Page 141 - Success is counted sweetest By those who ne'er succeed. To comprehend a nectar Requires sorest need. Not one of all the purple Host Who took the Flag today Can tell the definition So clear of Victory As he defeated - dying On whose forbidden ear The distant strains of triumph Burst agonized and clear!
Page iii - LONDON. 6s. ANNE OF GREEN GABLES. By LM MONTGOMERY. 6s. ANNE OF AVONLEA. By the same Author. Coloured frontispiece. 6s. KILMENY OF THE ORCHARD. By the same Author. With four coloured illustrations. 6s. THE STORY GIRL. By the same Author. Coloured frontispiece. 6s. THE GLORY OF THE CONQUERED. The Story of a Great Love.
Page 82 - So many things in literature stop short when the people are married. I think that's such an immature point of view — just as if that were the end of the story. And when they write stories about married people they usually have them terribly unhappy about having to live together, and wishing they could live with some one else. It seems to me they leave out the best part.

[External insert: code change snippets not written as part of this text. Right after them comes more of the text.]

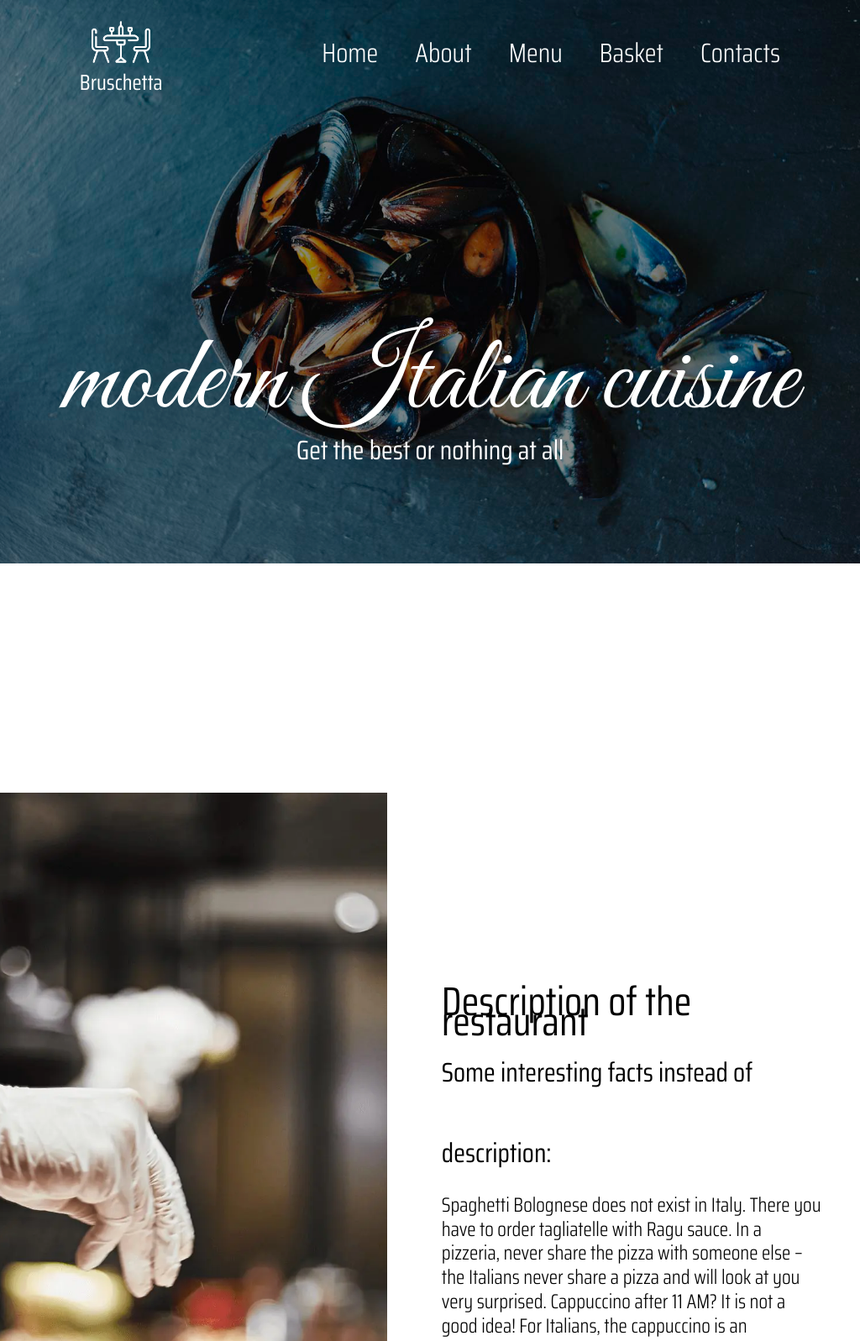
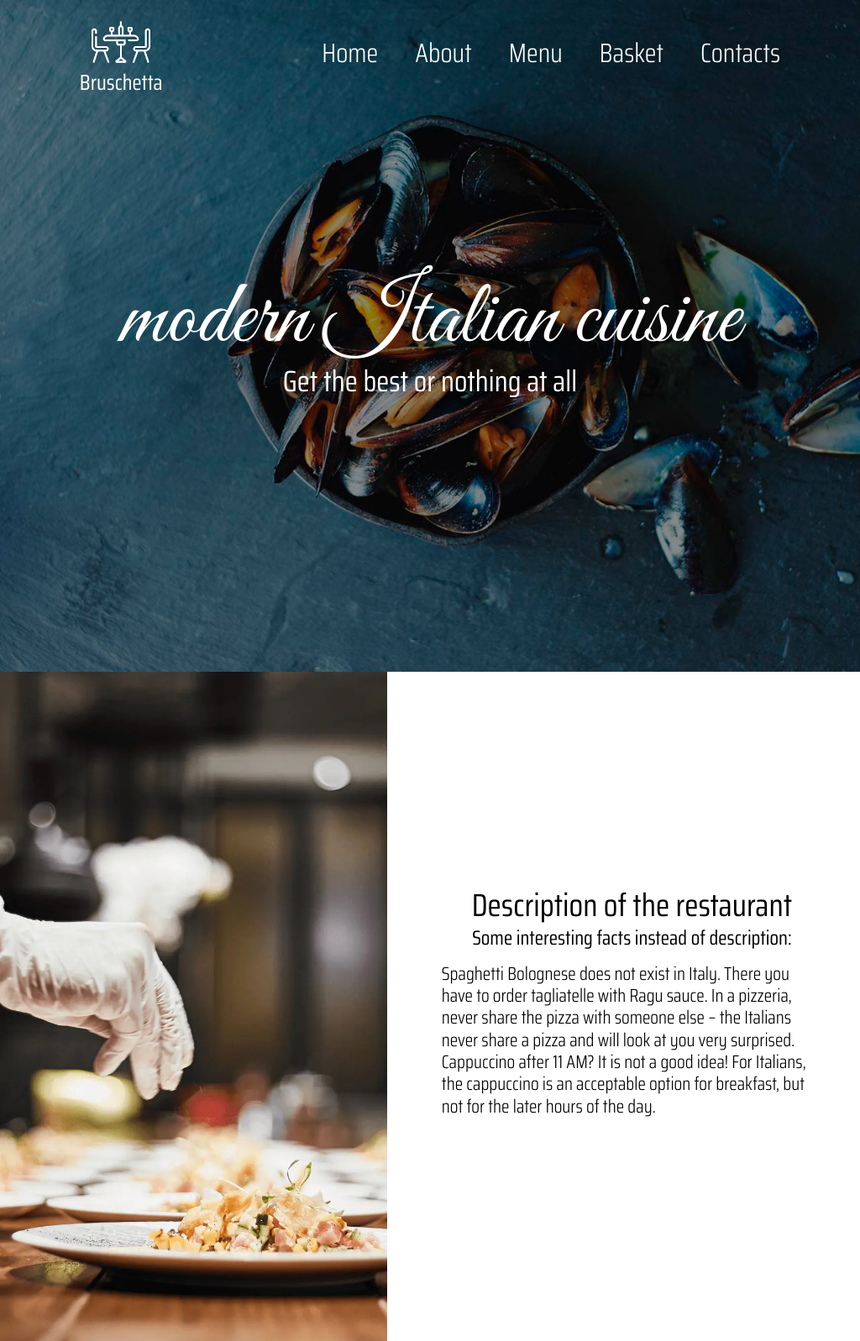
Before and after one commit to dredko25/Italian-restaurant, a PHP site: page / in a window 1024 px wide. Shown: the top 1597 px of the page at 84% size. Run offline with PHP 8.4, Linux system fonts and the light colour scheme.

Commit message:
fix main page

```diff
--- a/Bruschetta.php
+++ b/Bruschetta.php
@@ -9,6 +9,7 @@
     <link href="https://fonts.googleapis.com/css?family=Saira+Condensed:300,regular&display=swap" rel="stylesheet" />
     <link rel="stylesheet" href="style.css">
     <link rel="stylesheet" href="menu.css">
+    <link rel="stylesheet" href="responsive.css">
 </head>
 <body>
     <div class="wrapper">
--- a/Desserts.php
+++ b/Desserts.php
@@ -9,6 +9,7 @@
     <link href="https://fonts.googleapis.com/css?family=Saira+Condensed:300,regular&display=swap" rel="stylesheet" />
     <link rel="stylesheet" href="style.css">
     <link rel="stylesheet" href="menu.css">
+    <link rel="stylesheet" href="responsive.css">
 </head>
 <body>
     <div class="wrapper">
--- a/Pasta.php
+++ b/Pasta.php
@@ -9,6 +9,7 @@
     <link href="https://fonts.googleapis.com/css?family=Saira+Condensed:300,regular&display=swap" rel="stylesheet" />
     <link rel="stylesheet" href="style.css">
     <link rel="stylesheet" href="menu.css">
+    <link rel="stylesheet" href="responsive.css">
 </head>
 <body>
     <div class="wrapper">
--- a/Pizza.php
+++ b/Pizza.php
@@ -9,6 +9,7 @@
     <link href="https://fonts.googleapis.com/css?family=Saira+Condensed:300,regular&display=swap" rel="stylesheet" />
     <link rel="stylesheet" href="style.css">
     <link rel="stylesheet" href="menu.css">
+    <link rel="stylesheet" href="responsive.css">
 </head>
 <body>
     <div class="wrapper">
--- a/Soup.php
+++ b/Soup.php
@@ -9,6 +9,7 @@
     <link href="https://fonts.googleapis.com/css?family=Saira+Condensed:300,regular&display=swap" rel="stylesheet" />
     <link rel="stylesheet" href="style.css">
     <link rel="stylesheet" href="menu.css">
+    <link rel="stylesheet" href="responsive.css">
 </head>
 <body>
     <div class="wrapper">
--- a/Specials.php
+++ b/Specials.php
@@ -9,6 +9,7 @@
     <link href="https://fonts.googleapis.com/css?family=Saira+Condensed:300,regular&display=swap" rel="stylesheet" />
     <link rel="stylesheet" href="style.css">
     <link rel="stylesheet" href="menu.css">
+    <link rel="stylesheet" href="responsive.css">
 </head>
 <body>
     <div class="wrapper">
--- a/index.php
+++ b/index.php
@@ -8,6 +8,7 @@
     <link href="https://fonts.googleapis.com/css?family=Great+Vibes:regular&display=swap" rel="stylesheet" />
     <link href="https://fonts.googleapis.com/css?family=Saira+Condensed:300,regular&display=swap" rel="stylesheet" />
     <link rel="stylesheet" href="style.css">
+    <link rel="stylesheet" href="responsive.css">
 </head>
 <body>
     <div class="wrapper">
--- /dev/null
+++ b/responsive.css
@@ -0,0 +1,26 @@
+@media (max-width:579px) {
+
+}
+@media (min-width: 580px) and (max-width:768px) {
+
+}
+@media (min-width: 769px) and (max-width: 992px) {
+
+}
+@media (min-width: 993px) and (max-width: 1160px) {
+    .title {
+        font-size: 38px;
+    }
+    .subtitle {
+        font-size: 24px;
+        line-height: 1.2;
+        margin: 15px 0px;
+    }
+    .description {
+        font-size: 22px;
+    }
+    .menu-item-list {
+        width: 406.3px;
+        height: 170px;
+    }
+}
--- a/style.css
+++ b/style.css
@@ -74,27 +74,27 @@ body {
 
 .background_photo {
     background: url(photo/background1.png) no-repeat;
-    background-size: 100%;
-    height: 944px;
+    background-size: cover;
+    height: 100vh;
 }
 .main-block {
     display: flex;
     flex-direction: column;
-    height: 944px;
+    height: 100vh;
     align-items: center;
     justify-content: center;
 }
 .main-slogan {
     font-family: 'Great Vibes';
-    font-size: 128px;
+    font-size: 13.5vh;
     font-weight: 400;
 }
 .second-phrase {
     font-weight: 400;
-    font-size: 32px;
+    font-size: 4.4vh;
 }
 .desc{
-    height: 944px;
+    height: 100vh;
     display: flex;
 }
 .desc-photo {
@@ -112,38 +112,34 @@ body {
 }
 .title {
     font-weight: 400;
-    font-size: 48px;
+    font-size: 5vh;
     line-height: 0.5;
 }
 .subtitle {
     font-weight: 400;
-    font-size: 32px;
+    font-size: 3.4vh;
     line-height: 3;
 }
 .description {
     font-weight: 300;
-    font-size: 24px;
+    font-size: 2.5vh;
     line-height: 1.2;
-}
-.section-menu {
 }
 .header-our-menu {
     background-image: url(photo/our-menu.png);
     background-size: 100%;
-    height: 200px;
+    height: 23vh;
     width: 100%;
 }
 .our-menu {
     font-family: 'Great Vibes';
     font-style: normal;
     font-weight: 400;
-    font-size: 90px;
+    font-size: 10vh;
     display: flex;
-    height: 200px;
+    height: 23vh;
     justify-content: center;
     align-items: center;
-}
-.menu-items {
 }
 .menu-items-list {
     display: flex;
@@ -154,14 +150,14 @@ body {
 }
 .menu-item-list {
     width: 478px;
-    height: 200px;
-    margin-top: 50px;
+    height: 23vh;
+    margin: 50px 7px 0px 7px;
 }
 .category-name {
     font-family: 'Great Vibes';
     font-style: normal;
     font-weight: 400;
-    font-size: 72px;
+    font-size: 8vh;
     display: flex;
     justify-content: center;
     align-items: center;
@@ -193,11 +189,11 @@ body {
     margin-top: 50px;
     background-color: #405B6E;
     color: white;
-    height: 200px;
+    height: 24vh;
     width: 100%;
 }
 .footer-content {
-    height: 200px;
+    height: 24vh;
     width: 100%;
     display: flex;
     flex-direction: row;
@@ -252,24 +248,3 @@ body {
     font-weight: 300;
     font-size: 18px;
 }
-/* @media (max-width: 1440px) {
-    .background_photo {
-    }
-    .main-block {
-    }
-} */
-@media (max-width: 1199.98px) {
-    .container {
-        max-width: 970px;
-    }
-}
-@media (max-width: 990.98px) {
-    .container {
-        max-width: 750px;
-    }
-}
-@media (max-width: 767.98px) {
-    .container {
-        max-width: none;
-    }
-}
```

Page 232 - ... her writing for most of her life. At one point in the novel, Ernestine's young cousin, a newspaperwoman strikingly like Susan at the time, contemplates marrying a sensible, practical man, whom she likes but does not adore. Ernestine tries to dissuade her, arguing that marriage must be based on more: "You wouldn't be willing to lay down your life for intellectual companionship. You wouldn't be willing to go barefoot and hungry and friendless for kindred tastes. Don't for one minute believe you...
Page 373 - ... as it was just before he went into the silence." And those who had known him, and with the brutal thoughtlessness of modern life, had already half forgotten to hail it as a masterpiece, a thing that no painter had ever before "painted the kind of light which could make a blind man see. For he was blind — the picture told that, but it seemed no one had ever had light quite as understandingly as he had it there.
Page 230 - But it's thankless. And you never get anywhere. You break your neck one day, and then there's nothing to do the next, but start in and break it again. You're never any better to-day for yesterday's killing. Now with you — when you paint a good picture, it stays painted.
Page 341 - Can you fancy anything more worthless in this world than a patchwork quilt ? — cutting things up and then sewing them together again, and making them uglier in the end than they were in the beginning? Do you know anything more futile to do with life than that?
Page 205 - I shall strive to become a perfectly constructed instrument — that's all. And I will be better than the usual laboratory assistant, for not having any ideas of my own I will not intrude my individuality upon Karl — to blur his vision.